(TASK DATA Opens)
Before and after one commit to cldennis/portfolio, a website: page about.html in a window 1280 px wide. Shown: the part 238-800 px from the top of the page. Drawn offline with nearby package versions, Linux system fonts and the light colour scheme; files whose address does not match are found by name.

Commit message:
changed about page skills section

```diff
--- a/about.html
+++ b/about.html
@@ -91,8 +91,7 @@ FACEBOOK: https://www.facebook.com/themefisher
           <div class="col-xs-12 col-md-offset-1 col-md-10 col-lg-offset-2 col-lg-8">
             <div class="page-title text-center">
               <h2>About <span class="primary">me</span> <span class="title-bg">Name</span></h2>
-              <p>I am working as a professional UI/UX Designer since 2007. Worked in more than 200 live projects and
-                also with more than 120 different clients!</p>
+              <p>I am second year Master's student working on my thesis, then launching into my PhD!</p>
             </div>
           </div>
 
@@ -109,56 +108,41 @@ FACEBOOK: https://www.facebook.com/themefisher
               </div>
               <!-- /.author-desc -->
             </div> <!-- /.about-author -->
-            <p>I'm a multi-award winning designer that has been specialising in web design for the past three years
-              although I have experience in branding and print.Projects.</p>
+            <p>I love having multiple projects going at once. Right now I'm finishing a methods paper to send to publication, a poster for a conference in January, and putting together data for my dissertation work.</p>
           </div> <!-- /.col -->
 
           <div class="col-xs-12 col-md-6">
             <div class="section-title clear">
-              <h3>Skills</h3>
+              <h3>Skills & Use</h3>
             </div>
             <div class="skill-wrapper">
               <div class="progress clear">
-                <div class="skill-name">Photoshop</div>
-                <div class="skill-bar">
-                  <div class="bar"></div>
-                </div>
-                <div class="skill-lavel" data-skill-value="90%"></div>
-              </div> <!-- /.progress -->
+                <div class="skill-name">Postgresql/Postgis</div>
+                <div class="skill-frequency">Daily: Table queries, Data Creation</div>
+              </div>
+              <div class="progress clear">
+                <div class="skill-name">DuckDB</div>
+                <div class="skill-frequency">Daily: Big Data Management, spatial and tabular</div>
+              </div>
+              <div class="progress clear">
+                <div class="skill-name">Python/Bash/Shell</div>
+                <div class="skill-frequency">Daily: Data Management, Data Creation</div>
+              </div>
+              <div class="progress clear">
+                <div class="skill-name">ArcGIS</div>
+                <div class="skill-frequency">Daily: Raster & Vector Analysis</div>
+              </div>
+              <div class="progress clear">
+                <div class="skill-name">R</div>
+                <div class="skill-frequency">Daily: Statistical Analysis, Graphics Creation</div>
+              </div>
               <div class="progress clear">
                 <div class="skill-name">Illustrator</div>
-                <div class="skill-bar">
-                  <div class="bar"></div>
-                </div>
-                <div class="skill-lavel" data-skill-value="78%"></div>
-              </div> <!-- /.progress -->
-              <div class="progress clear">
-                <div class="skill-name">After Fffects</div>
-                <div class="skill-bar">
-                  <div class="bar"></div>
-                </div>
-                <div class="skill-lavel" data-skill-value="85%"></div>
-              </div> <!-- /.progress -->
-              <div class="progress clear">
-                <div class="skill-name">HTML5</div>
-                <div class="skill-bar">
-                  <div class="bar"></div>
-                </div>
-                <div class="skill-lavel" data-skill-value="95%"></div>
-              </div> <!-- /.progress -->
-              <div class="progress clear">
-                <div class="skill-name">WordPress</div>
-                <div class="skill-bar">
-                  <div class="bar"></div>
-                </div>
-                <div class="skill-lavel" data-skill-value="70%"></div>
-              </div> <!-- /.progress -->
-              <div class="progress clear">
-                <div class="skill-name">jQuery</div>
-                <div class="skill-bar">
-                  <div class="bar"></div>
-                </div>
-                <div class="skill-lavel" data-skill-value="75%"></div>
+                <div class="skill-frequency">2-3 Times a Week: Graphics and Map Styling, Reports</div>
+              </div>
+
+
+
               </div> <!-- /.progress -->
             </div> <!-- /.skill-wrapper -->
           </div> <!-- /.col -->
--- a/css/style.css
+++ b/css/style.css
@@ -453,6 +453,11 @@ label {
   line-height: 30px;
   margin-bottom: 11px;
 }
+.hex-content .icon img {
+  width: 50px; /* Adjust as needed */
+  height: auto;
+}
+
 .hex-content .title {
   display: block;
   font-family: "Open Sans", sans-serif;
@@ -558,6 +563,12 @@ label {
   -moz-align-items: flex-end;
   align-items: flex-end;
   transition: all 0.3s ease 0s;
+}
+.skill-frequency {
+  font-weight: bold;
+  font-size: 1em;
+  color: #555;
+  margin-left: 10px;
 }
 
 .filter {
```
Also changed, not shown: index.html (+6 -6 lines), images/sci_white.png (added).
(TASK DATA Closes)
- TASK TO CARRY OUT
Copy each line above exactly as it stands.

- REPLY
Before and after one commit to cldennis/portfolio, a website: page about.html in a window 1280 px wide. Shown: the part 238-800 px from the top of the page. Drawn offline with nearby package versions, Linux system fonts and the light colour scheme; files whose address does not match are found by name.

Commit message:
changed about page skills section

```diff
--- a/about.html
+++ b/about.html
@@ -91,8 +91,7 @@ FACEBOOK: https://www.facebook.com/themefisher
           <div class="col-xs-12 col-md-offset-1 col-md-10 col-lg-offset-2 col-lg-8">
             <div class="page-title text-center">
               <h2>About <span class="primary">me</span> <span class="title-bg">Name</span></h2>
-              <p>I am working as a professional UI/UX Designer since 2007. Worked in more than 200 live projects and
-                also with more than 120 different clients!</p>
+              <p>I am second year Master's student working on my thesis, then launching into my PhD!</p>
             </div>
           </div>
 
@@ -109,56 +108,41 @@ FACEBOOK: https://www.facebook.com/themefisher
               </div>
               <!-- /.author-desc -->
             </div> <!-- /.about-author -->
-            <p>I'm a multi-award winning designer that has been specialising in web design for the past three years
-              although I have experience in branding and print.Projects.</p>
+            <p>I love having multiple projects going at once. Right now I'm finishing a methods paper to send to publication, a poster for a conference in January, and putting together data for my dissertation work.</p>
           </div> <!-- /.col -->
 
           <div class="col-xs-12 col-md-6">
             <div class="section-title clear">
-              <h3>Skills</h3>
+              <h3>Skills & Use</h3>
             </div>
             <div class="skill-wrapper">
               <div class="progress clear">
-                <div class="skill-name">Photoshop</div>
-                <div class="skill-bar">
-                  <div class="bar"></div>
-                </div>
-                <div class="skill-lavel" data-skill-value="90%"></div>
-              </div> <!-- /.progress -->
+                <div class="skill-name">Postgresql/Postgis</div>
+                <div class="skill-frequency">Daily: Table queries, Data Creation</div>
+              </div>
+              <div class="progress clear">
+                <div class="skill-name">DuckDB</div>
+                <div class="skill-frequency">Daily: Big Data Management, spatial and tabular</div>
+              </div>
+              <div class="progress clear">
+                <div class="skill-name">Python/Bash/Shell</div>
+                <div class="skill-frequency">Daily: Data Management, Data Creation</div>
+              </div>
+              <div class="progress clear">
+                <div class="skill-name">ArcGIS</div>
+                <div class="skill-frequency">Daily: Raster & Vector Analysis</div>
+              </div>
+              <div class="progress clear">
+                <div class="skill-name">R</div>
+                <div class="skill-frequency">Daily: Statistical Analysis, Graphics Creation</div>
+              </div>
               <div class="progress clear">
                 <div class="skill-name">Illustrator</div>
-                <div class="skill-bar">
-                  <div class="bar"></div>
-                </div>
-                <div class="skill-lavel" data-skill-value="78%"></div>
-              </div> <!-- /.progress -->
-              <div class="progress clear">
-                <div class="skill-name">After Fffects</div>
-                <div class="skill-bar">
-                  <div class="bar"></div>
-                </div>
-                <div class="skill-lavel" data-skill-value="85%"></div>
-              </div> <!-- /.progress -->
-              <div class="progress clear">
-                <div class="skill-name">HTML5</div>
-                <div class="skill-bar">
-                  <div class="bar"></div>
-                </div>
-                <div class="skill-lavel" data-skill-value="95%"></div>
-              </div> <!-- /.progress -->
-              <div class="progress clear">
-                <div class="skill-name">WordPress</div>
-                <div class="skill-bar">
-                  <div class="bar"></div>
-                </div>
-                <div class="skill-lavel" data-skill-value="70%"></div>
-              </div> <!-- /.progress -->
-              <div class="progress clear">
-                <div class="skill-name">jQuery</div>
-                <div class="skill-bar">
-                  <div class="bar"></div>
-                </div>
-                <div class="skill-lavel" data-skill-value="75%"></div>
+                <div class="skill-frequency">2-3 Times a Week: Graphics and Map Styling, Reports</div>
+              </div>
+
+
+
               </div> <!-- /.progress -->
             </div> <!-- /.skill-wrapper -->
           </div> <!-- /.col -->
--- a/css/style.css
+++ b/css/style.css
@@ -453,6 +453,11 @@ label {
   line-height: 30px;
   margin-bottom: 11px;
 }
+.hex-content .icon img {
+  width: 50px; /* Adjust as needed */
+  height: auto;
+}
+
 .hex-content .title {
   display: block;
   font-family: "Open Sans", sans-serif;
@@ -558,6 +563,12 @@ label {
   -moz-align-items: flex-end;
   align-items: flex-end;
   transition: all 0.3s ease 0s;
+}
+.skill-frequency {
+  font-weight: bold;
+  font-size: 1em;
+  color: #555;
+  margin-left: 10px;
 }
 
 .filter {
```
Also changed, not shown: index.html (+6 -6 lines), images/sci_white.png (added).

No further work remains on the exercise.